There are welcome surprises in the works displayed. Maximilien Luce’s Man Washing shows a sparsely furnished room in a house that clearly lacks a bathroom. His The Steelworks, and a painting of men mending a road in Paris, plus another of a gang of pile-drivers, are direct representations of working-class life. And there’s the striking Factory in the Moonlight, which is evocative of an almost-eerie atmosphere, and nears photography in its overall effect. The same can be said, though even more so, of Henri Riviére’s illustrations of men working on the Eiffel Tower. It looks horribly dangerous and probably was. There would be few concerns about health and safety.

There are photographs, some of railway trains and stations, of crowds clustered around the Eiffel Tower, of Parisian street scenes, and of workers (mainly women) leaving the Lumière Brothers factory. You can see that they’re anxious to get out even before the doorman has managed to open the large doors properly. I was amused and it reminded me of similar scenes almost seventy years ago when I was a young boy in a cotton mill (another female-intensive occupation) and joined in the rush for the doors when the end-of-the-day hooter sounded.

Who bought the pictures which showed factories as well as fields? It’s perhaps difficult to pin down exactly who purchased what unless one spends time exploring the provenances of paintings. Shields names various individual, and goes on to add that “several other major Impressionist collectors acquired work with industrial themes”. She then concludes, “the people who supported the Impressionists were members of the bourgeoisie, wealthy industrialists, entrepeneurs, and professionals”, who had prospered under the Third Republic and had different interests and tastes than the aristocracy. The buying power of the aristocrats had declined as the nouveau riche entered the art market. They “had no reason to avoid scenes of modernity. They took equal interest in scenes of bourgeois leisure and of industry; they were not instinctively resistant to smokestacks poking into their landscapes, or railroad tracks slicing across it”.

I have to say that I have doubts about this. I suspect that the collectors of new work were in a minority and many bourgeois gentlemen and their ladies would prefer a comfortable rural scene, preferably without hungry workers, to one showing barges and smoky chimneys, or stripped-to-the-waist labourers digging up a road. I could be wrong, and perhaps I’m taking Britain as a guide to the tastes of the bourgeoisie. They mostly evinced little interest in Impressionism, at least until much later, and largely favoured Pre-Raphaelite paintings or historical scenes. Galleries in industrial centres such as Birmingham and Manchester have large collections of Rossetti, Burne-Jones, and the like, which were often donated by the wealthy merchants and factory-owners who had originally bought them.

Impressionism in the Age of Industry has much to recommend it and raises some interesting questions about how art captured the changes in French society in the late-nineteenth century.
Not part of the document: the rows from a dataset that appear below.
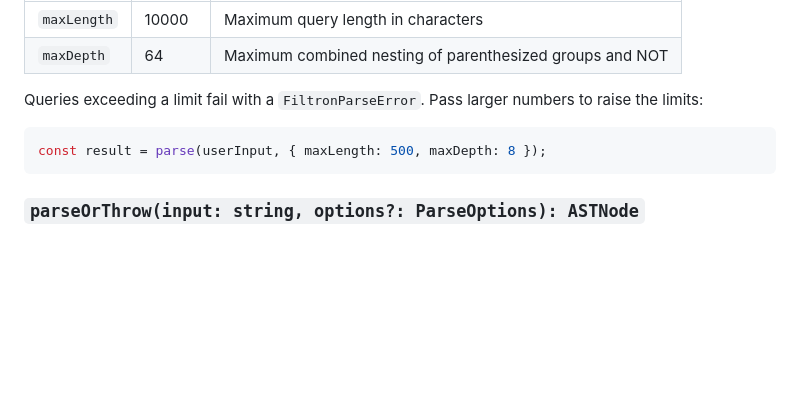
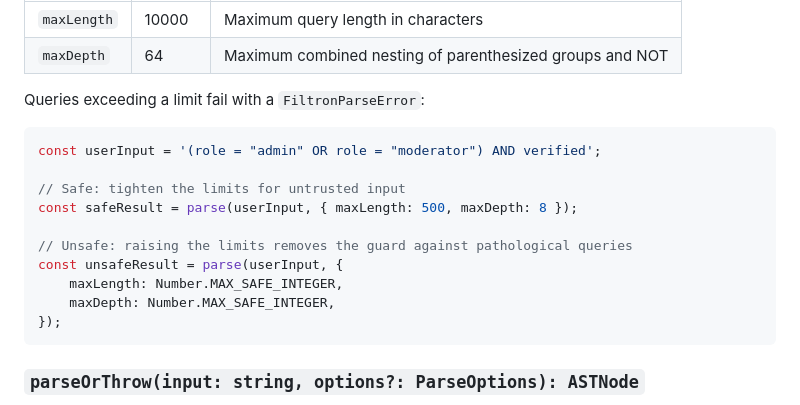
Before and after one commit to jbergstroem/filtron, a Markdown page: packages/core/README.md, the part around the change. Drawn GitHub-style; blank space fills up the shorter version.

Commit message:
docs(core): make the parse limits example runnable with safe and unsafe patterns
Co-Authored-By: Claude Fable 5 <noreply@anthropic.com>

````diff
--- a/packages/core/README.md
+++ b/packages/core/README.md
@@ -114,11 +114,19 @@ bound how large a query can be:
 | `maxLength` | 10000   | Maximum query length in characters                       |
 | `maxDepth`  | 64      | Maximum combined nesting of parenthesized groups and NOT |
 
-Queries exceeding a limit fail with a `FiltronParseError`. Pass larger numbers
-to raise the limits:
+Queries exceeding a limit fail with a `FiltronParseError`:
 
 ```typescript
-const result = parse(userInput, { maxLength: 500, maxDepth: 8 });
+const userInput = '(role = "admin" OR role = "moderator") AND verified';
+
+// Safe: tighten the limits for untrusted input
+const safeResult = parse(userInput, { maxLength: 500, maxDepth: 8 });
+
+// Unsafe: raising the limits removes the guard against pathological queries
+const unsafeResult = parse(userInput, {
+	maxLength: Number.MAX_SAFE_INTEGER,
+	maxDepth: Number.MAX_SAFE_INTEGER,
+});
 ```
 
 ### `parseOrThrow(input: string, options?: ParseOptions): ASTNode`
````
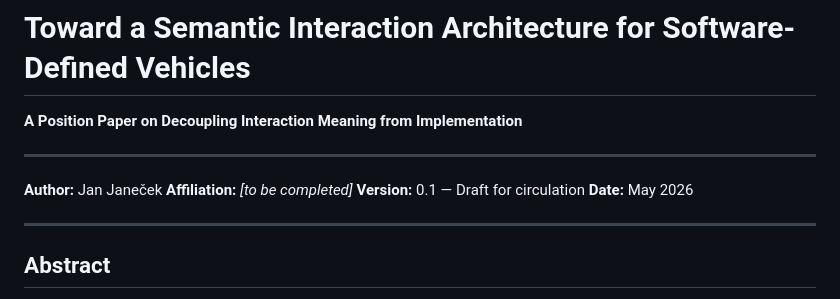
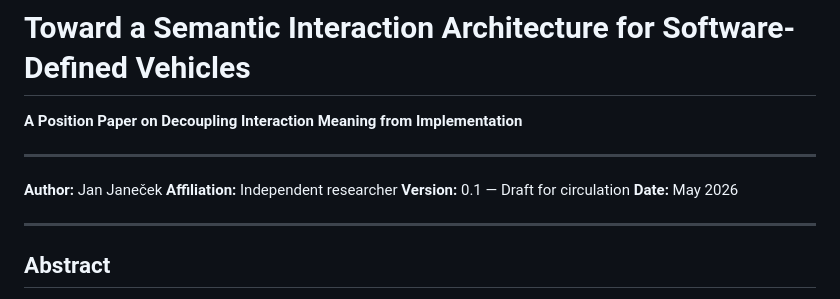
Before and after one commit to yaneczech/SIA, a Markdown page: semantic-interaction-architecture-sdv.md, the part around the change. GitHub-like rendering.

```diff
--- a/semantic-interaction-architecture-sdv.md
+++ b/semantic-interaction-architecture-sdv.md
@@ -5,7 +5,7 @@
 ---
 
 **Author:** Jan Janeček
-**Affiliation:** *[to be completed]*
+**Affiliation:** Independent researcher
 **Version:** 0.1 — Draft for circulation
 **Date:** May 2026
 
```
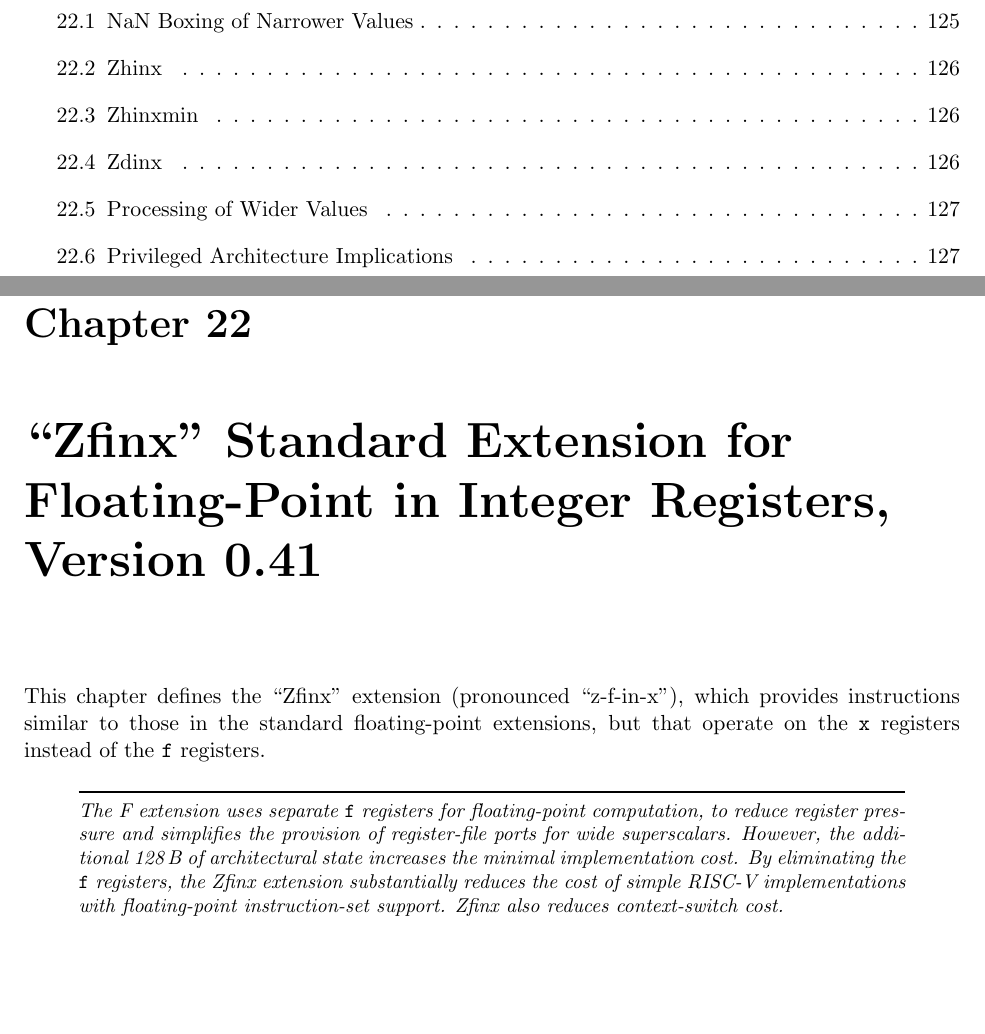
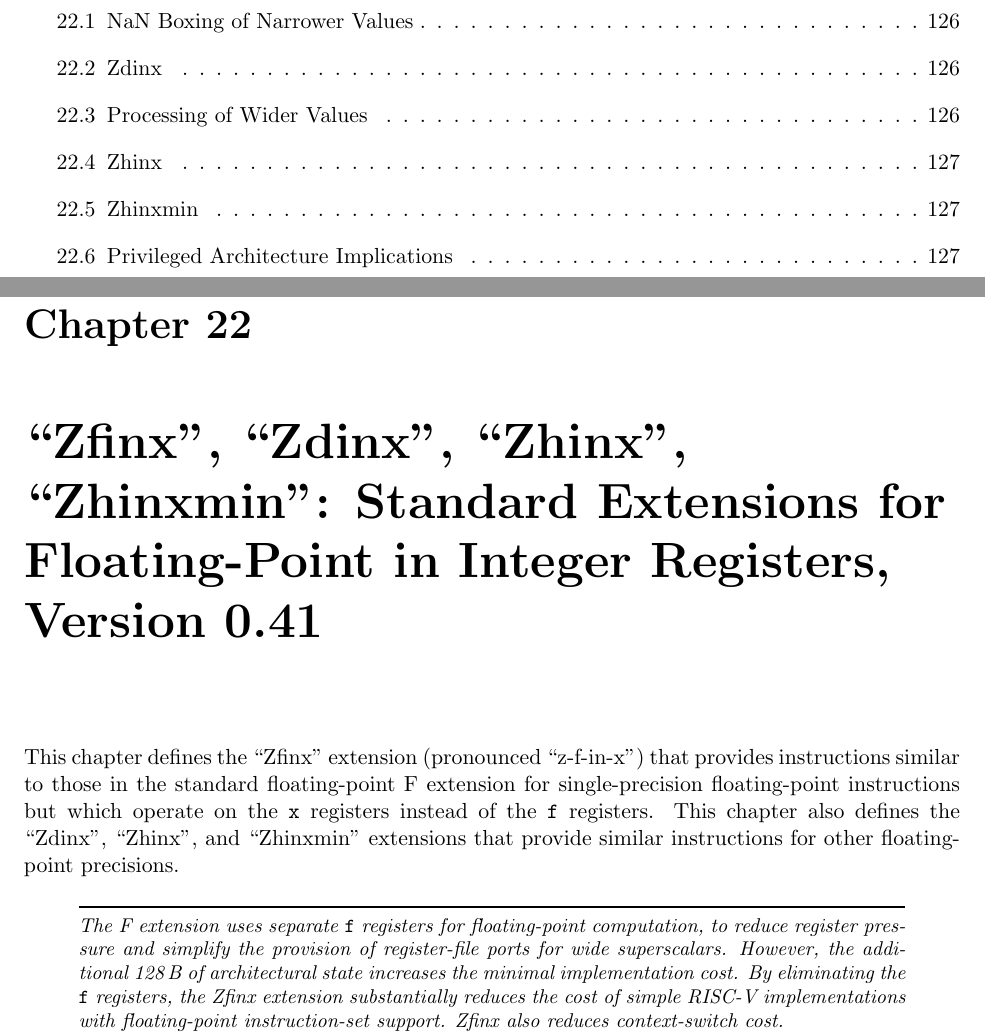
Before and after one commit to riscv/riscv-isa-manual, a LaTeX thesis (src/riscv-spec.tex, which reads src/zfinx.tex): two parts of pages 14 and 143 of 234, joined at a grey line, cut so that both start at the same text, the shorter picture padded with empty space. Compiled offline with pdfLaTeX.

Commit message:
Made clear chapter is defining four extensions for different precisions. Reordered sections to remove forward references.

```diff
--- a/src/zfinx.tex
+++ b/src/zfinx.tex
@@ -1,14 +1,17 @@
-\chapter{``Zfinx'' Standard Extension for Floating-Point in Integer Registers, Version 0.41}
+\chapter{``Zfinx'', ``Zdinx'', ``Zhinx'', ``Zhinxmin'': Standard Extensions for Floating-Point in Integer Registers, Version 0.41}
 \label{sec:zfinx}
 
-This chapter defines the ``Zfinx'' extension (pronounced ``z-f-in-x''), which
-provides instructions similar to those in the standard floating-point
-extensions, but that operate on the {\tt x} registers instead of the {\tt f}
-registers.
+This chapter defines the ``Zfinx'' extension (pronounced ``z-f-in-x'')
+that provides instructions similar to those in the standard
+floating-point F extension for single-precision floating-point
+instructions but which operate on the {\tt x} registers instead of the
+{\tt f} registers.  This chapter also defines the ``Zdinx'',
+``Zhinx'', and ``Zhinxmin'' extensions that provide similar
+instructions for other floating-point precisions.
 
 \begin{commentary}
 The F extension uses separate {\tt f} registers for floating-point
-computation, to reduce register pressure and simplifies the provision of
+computation, to reduce register pressure and simplify the provision of
 register-file ports for wide superscalars.
 However, the additional \wunits{128}{B} of architectural state increases the
 minimal implementation cost.
```
Also changed, not shown: src/zfinx.tex (50 more changed lines).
I  don’t think it matters too much that the definition of Impressionism has been stretched a little, and easily takes in Neo-Impressionism and more , because whatever the group relationship, if any, of the artists concerned, their work has been judiciously chosen to represent a theme, not a movement, and is always worthy of attention.  The book was published in conjunction with the exhibition, Impressionism in the Age of Industry: Monet, Pissarro and more at the Art Gallery of Ontario, February 16, 2019, to May 5, 2019.